YWT response to ONS labour market statistics

Wednesday 13 September 2017

Young Women’s Trust response to ONS labour market statistics 

YWTData released today by the Office for National Statistics shows that 475,000 women aged 16-24, are out of work and full-time education. Commenting, Young Women’s Trust campaigns director Joe Levenson said:

“Today’s figures show that just short of half a million young women remain out of work and full-time education. 

“Young women tell us they want to work and achieve financial independence. But Young Women’s Trust research shows that women still face significant barriers to work. Discrimination against women in job interviews remains rife and lots of women tell us the hours they need to balance work with family are not available. In many cases, low pay means an hour’s childcare can cost more than an hour’s wages, shutting women out of work. 

“As a result, young women are struggling to make ends meet. They are falling into debt, moving back in with their parents and putting their lives on hold. 

“Much more needs to be done to improve young people’s prospects. This means giving them the right skills and support to find jobs, ensuring decent and flexible jobs are available, and paying a proper living wage that doesn’t discriminate against age. This would benefit businesses and the economy too.” 

ENDS 

Notes to editor: 

  1. The Office for National Statistics today published UK labour market data for the period from May to July 2017.
  2. The data shows that 145,000 women aged 16-24 are unemployed and not in full-time education. They are actively seeking work. A further 330,000 women aged 16-24 are classed as “economically inactive” and not in full-time education. They are “economically inactive” because they are not able to seek work currently or not able to start work immediately – often due to childcare. They do not count as “unemployed”. 276,000 men aged 16-24 are economically inactive and not in full-time education – 54,000 fewer than the number of women.
  3. Young Women’s Trust supports and represents women aged 16-30 trapped by low or no pay and facing a life of poverty. The charity provides services and runs campaigns to make sure that the talents of young women don't go to waste.
  4. Young Women’s Trust research shows that young women are struggling financially. The charity commissioned Populus Data Solutions to undertake a survey of young people between 27 June and 13 July 2016. A representative sample of 4,014 18-30 year olds in Great Britain, from the Populus Live Online Panel, were surveyed. Young Women’s Trust’s survey found that:
  5. Young mothers in particular are facing financial hardships.

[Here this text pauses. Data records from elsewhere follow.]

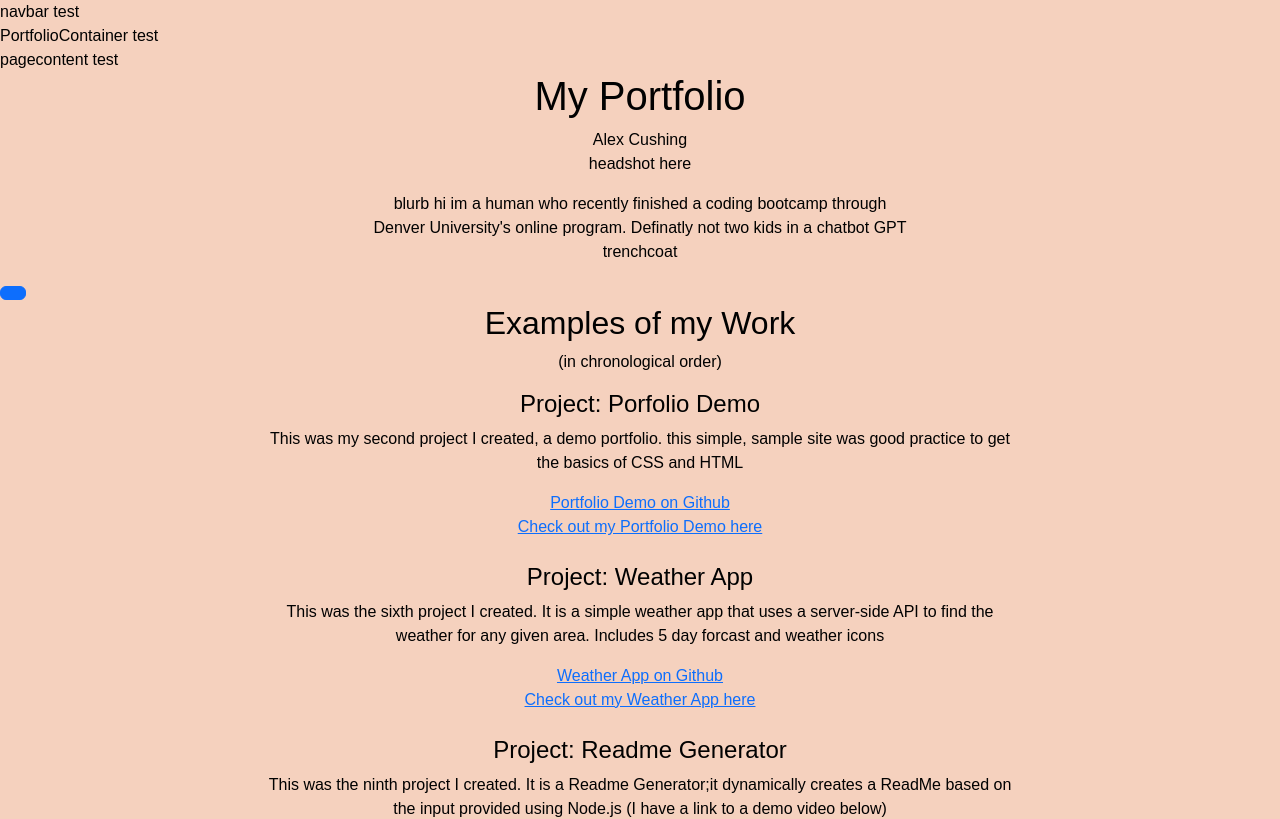
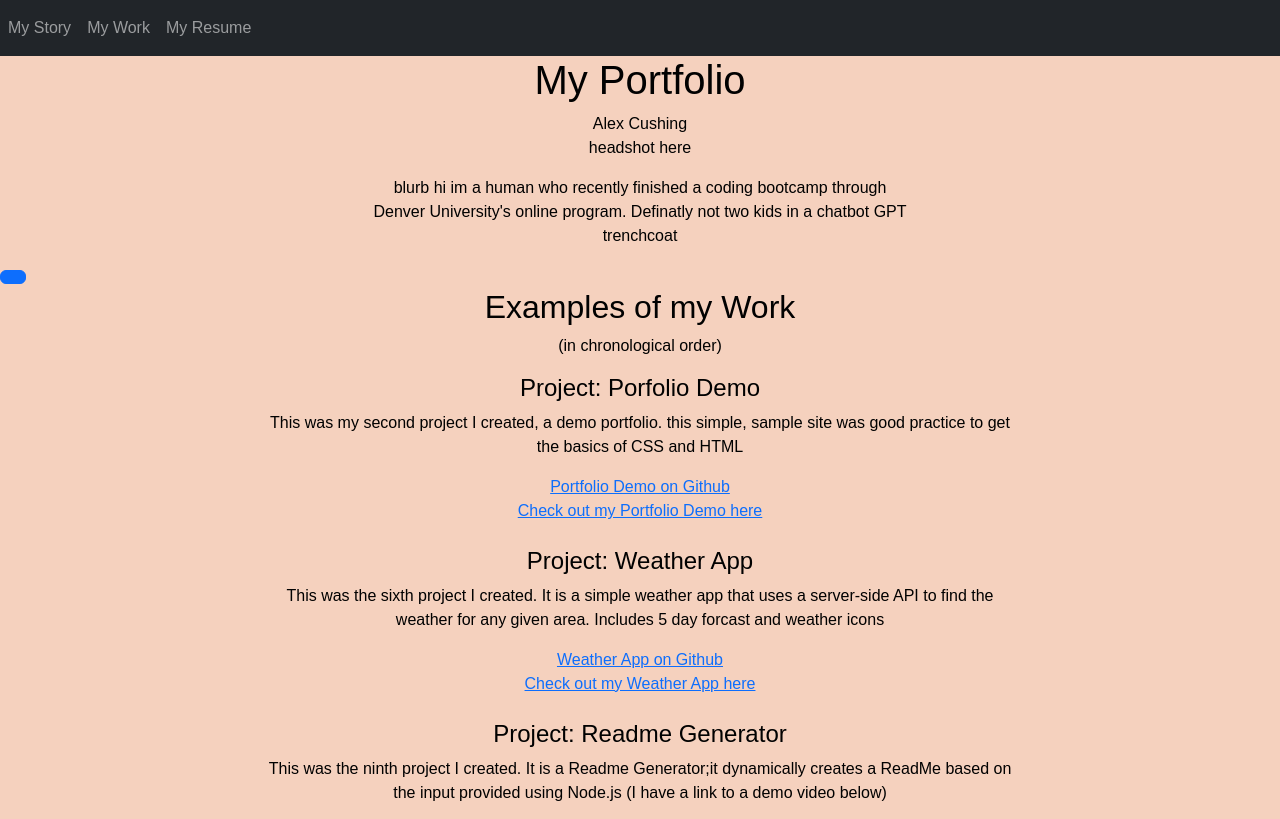
Before and after one commit to abcushing/Professional-Portfolio, a React (Create React App) app: page / in a window 1280 px wide. Shown: the top 819 px of the page. Built offline with nearby package versions, Linux system fonts and the light colour scheme.

Commit message:
fixed navbar
fixed the navbar it looks nice now

```diff
--- a/src/components/About/index.js
+++ b/src/components/About/index.js
@@ -9,7 +9,7 @@ import React from "react";
 const About = () => {
   return (
     <div>
-      <div class="container text-center">
+      <div class="container text-center" id="nav-about">
         <div class="row">
           <div class="col"></div>
           <div class="col-6">
--- a/src/components/Navbar/index.js
+++ b/src/components/Navbar/index.js
@@ -5,7 +5,29 @@ function Navbar(props) {
   const pages = props.pages;
   const setCurrentPage = props.setCurrentPage;
   const currentPage = props.currentPage;
-  return <nav>navbar test</nav>;
+  return (
+    <nav className="row navbar sticky-top navbar-expand-lg navbar-dark bg-dark">
+      <div>
+        <ul className="navbar-nav">
+          <li className="nav-item">
+            <a className="nav-link" href="/#nav-about">
+              My Story
+            </a>
+          </li>
+          <li className="nav-item">
+            <a className="nav-link" href="/#nav-examples">
+              My Work
+            </a>
+          </li>
+          <li className="nav-item">
+            <a className="nav-link" href="/#nav-resume">
+              My Resume
+            </a>
+          </li>
+        </ul>
+      </div>
+    </nav>
+  );
 }
 
 export default Navbar;
--- a/src/components/PageContent/index.js
+++ b/src/components/PageContent/index.js
@@ -8,7 +8,6 @@ const PageContent = (props) => {
   return (
     <div>
       {" "}
-      pagecontent test
       <About></About>
       <Portfolio></Portfolio>
       <Resume></Resume>
--- a/src/components/Portfolio/index.js
+++ b/src/components/Portfolio/index.js
@@ -2,7 +2,7 @@ import React from "react";
 
 const Portfolio = () => {
   return (
-    <div class="container text-center">
+    <div class="container text-center" id="nav-examples">
       <div class="row g-0">
         <div class="col"></div>
         <div class="col-8">
--- a/src/components/PortfolioContainer/index.js
+++ b/src/components/PortfolioContainer/index.js
@@ -28,7 +28,6 @@ export default function PortfolioContainer() {
         currentPage={currentPage}
         // handlePageChange={handlePageChange}
       ></Navbar>
-      PortfolioContainer test
       <main>
         <Page currentPage={currentPage}></Page>
       </main>
--- a/src/components/Resume/index.js
+++ b/src/components/Resume/index.js
@@ -2,7 +2,7 @@ import React from "react";
 
 const Resume = () => {
   return (
-    <div class="container text-center">
+    <div class="container text-center" id="nav-resume">
       <div class="row">
         <div class="col"></div>
         <div class="col-6">
```
Also changed, not shown: 1 other file (tests, documents, lock files or other folders).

Young Women’s Trust’s latest report, ‘What matters to young mums?’ (23 March 2017) found that:
    1. 27 per cent were currently using food banks or had used them in the past;
    2. 46 per cent regularly missed meals in order to provide for their children;
    3. 61 per cent were “only just managing financially”;
    4. when asked about the financial situation in their household on a scale of one to five, with five being “extremely worried”, 23 per cent gave a ranking of four and 11 per cent gave a ranking of five; and
    5. one in four had left a job because they couldn’t afford childcare.
    6. Young Women’s Trust released a report looking into the reasons behind young women’s economic inactivity on 30 November 2016. The research shows that a third of economically inactive women want to work now and 86 per cent at some point in the future but they are not given the support they need.
    7. For more information or to speak to a young woman who is affected, please contact Bex Bailey on 07963018281 or bex.bailey@youngwomenstrust.org.
    8. 51 per cent of young people are worried about their future, including 55 per cent of young women;
    9. the main issues young people raised were low pay, job insecurity and housing;
    10. 39 per cent of young women said they struggle to make their cash last until the end of the month and 25 per cent are in debt all of the time; and
    11. a quarter of young people said they had to move back in with their parents because they could not afford rent.

Social